At the Esquire
If British films were eligible for the Academy Award, Laurence Olivier's production of "Henry V" would win every Oscar in sight. For that reason it is difficult to talk about it. The publicity troglodytes of Hollywood have long since exhausted the mine of superlatives in describing far inferior efforts. No press agent adjectives can do this picture justice.
With the possible exception of "Antony and Cleopatra," "Henry V" more than any other of Shakespeare's plays strains even the plastic Elizabethan stage beyond its limits. Oliver in his role of producer-director makes the most of the potentially wonderful freedom and mobility of motion pictures, thereby giving "Henry" a breadth of scope utterly unrealizable on the Elizabethan stage.
The picture opens on an Oliver reproduction of the Globe Theater and follows him and his company through the first "act" of the play as Olivier imagines it was performed in Shakespeare's time. Although it might be argued that the cinematic version of the Globe contains inaccuracies of construction, this taste of the full flavor of the Elizabethan stage, of the intimacy of contact between the actors and the audience, the roll of the eye and the spoken aside followed by a howl of laughter, makes this first part of the picture in its way the most delightful of all.
With the shift of scene to the invasion coast of England, the camera eye leaves the Globe, to return only at the picture's conclusion. Except for the transposition from "Henry IV" of Hal's brutal rebuke of Falstaff, a rebuke which seen against the background of the magnificence of the young king seems somehow more necessary than was apparent in the earlier chronicle play, Olivier has taken no major liberties with the text. What innovations he does make achieve a startling success.
The always-moving scene in which Mistress Quickly tells of the death of Sir John has been doubly reinforced by the handling of the departure of Pistol and his comrades for war. In Pistol's simple admonition to his wife to take care, in the kiss that Mistress Quickly bestows upon them all--except Nym, who "cannot kiss; that is the humor of it", is contained all the heartache and tears-behind-the-smile that the business of men going off to fight has always been. This scene and that of the campfire on the eve of Agincourt where three Englishmen spell out for their king what war is all about--that it is not gaudy trappings and caparisons, but fear and mud and obscene smells--early an ice-cold shock of recognition for a world that has just got another war under its belt.

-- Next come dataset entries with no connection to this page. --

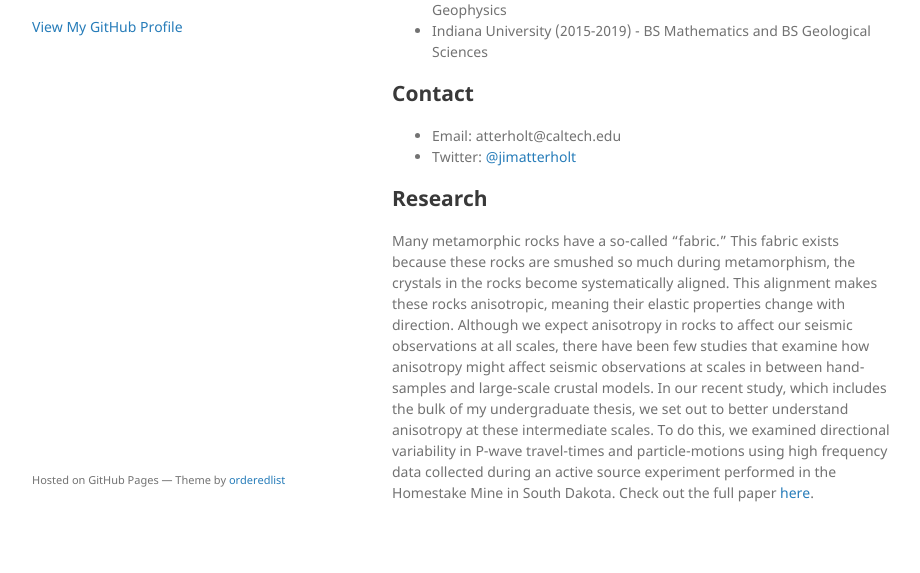
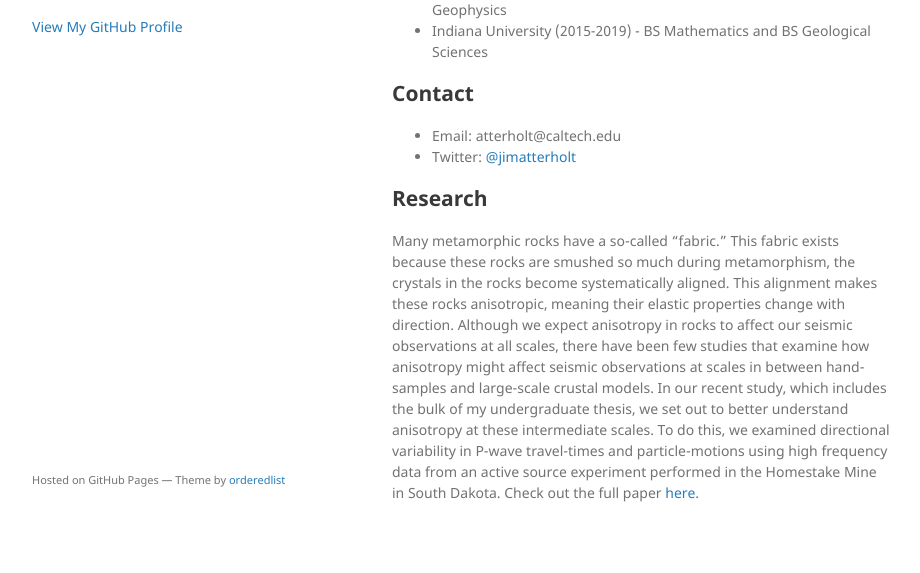
Before and after one commit to atterholt/atterholt.github.io, a Jekyll site: the page built from index.md, in a window 1280 px wide. Shown: the part 341-914 px from the top of the page, without its empty margins (178-1098 px from the left). Built offline with Jekyll 4.4.1, drawn with Linux system fonts in a browser that asks for light colours; our own code applies the rules of GitHub Pages for plain Markdown files.

Commit message:
Update index.md

```diff
--- a/index.md
+++ b/index.md
@@ -18,4 +18,4 @@ Welcome! I'm an observational seismologist and PhD student at Caltech working un
 
 ## Research
 
-Many metamorphic rocks have a so-called "fabric." This fabric exists because these rocks are smushed so much during metamorphism, the crystals in the rocks become systematically aligned. This alignment makes these rocks anisotropic, meaning their elastic properties change with direction. Although we expect anisotropy in rocks to affect our seismic observations at all scales, there have been few studies that examine how anisotropy might affect seismic observations at scales in between hand-samples and large-scale crustal models. In our recent study, which includes the bulk of my undergraduate thesis, we set out to better understand anisotropy at these intermediate scales. To do this, we examined directional variability in P-wave travel-times and particle-motions using high frequency data collected during an active source experiment performed in the Homestake Mine in South Dakota. Check out the full paper [here](https://academic.oup.com/gji/article/224/1/121/5900977?login=true).
+Many metamorphic rocks have a so-called "fabric." This fabric exists because these rocks are smushed so much during metamorphism, the crystals in the rocks become systematically aligned. This alignment makes these rocks anisotropic, meaning their elastic properties change with direction. Although we expect anisotropy in rocks to affect our seismic observations at all scales, there have been few studies that examine how anisotropy might affect seismic observations at scales in between hand-samples and large-scale crustal models. In our recent study, which includes the bulk of my undergraduate thesis, we set out to better understand anisotropy at these intermediate scales. To do this, we examined directional variability in P-wave travel-times and particle-motions using high frequency data from an active source experiment performed in the Homestake Mine in South Dakota. Check out the full paper [here](https://academic.oup.com/gji/article/224/1/121/5900977?login=true).
```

With Henry's magnificent Crispin's Day speech to his troops on the very edge of the battle, the dramatic highlight of the picture is reached. Showing an astonishing range and power of voice, Olivier gives that gorgeous flood of words everything they deserve. In the battle scene itself, the number of men and horses employed is large but not lavish; yet it should teach Cecil B. DeMille what spectacle can be. The charge of the French chevaliers is one of the most memorable war sequences ever filmed.
In a production overflowing with exciting experiments, the most daring is its abandonment of realism as the medium of expression. Painted backdrops, liberal use of miniatures, and Disneyesque castles mark an important and significant departure from Hollywood's fantastic absorption with accuracy and detail. Applying to his sets the Aristotelian dictum that the function of the artist is to present the essence, rather than the particularity, of life-- which Shakespeare so wonderfully exemplifies in his use of dramatic poetry as a vehicle of expression-- Olivier reaches a level of perception into life that has seldom been equalled in motion pictures or on the modern stage.
Space limitations prevent a recital of the tine work done by Olivier's corps of assistants. Most noteworthy of all is the remarkable score composed by William Walton. One of the leading contemporary English" composers in his own right. Walton has contributed a score which so exactly captures the mood of every scene that Olivier time and again makes it do double duty, serving not only as background music, but as an integral part of the dramatic machinery.
After last Wednesday's premiere performance at the Esquire Theater. "Henry" was cut, but not badly. Finding one or two words in the first set too rich for the blood, the Boston censor has climinated part of one scene. What standard of censorship was employed, however, remains a mystery, since all of the world play on Pistol's name has been retained.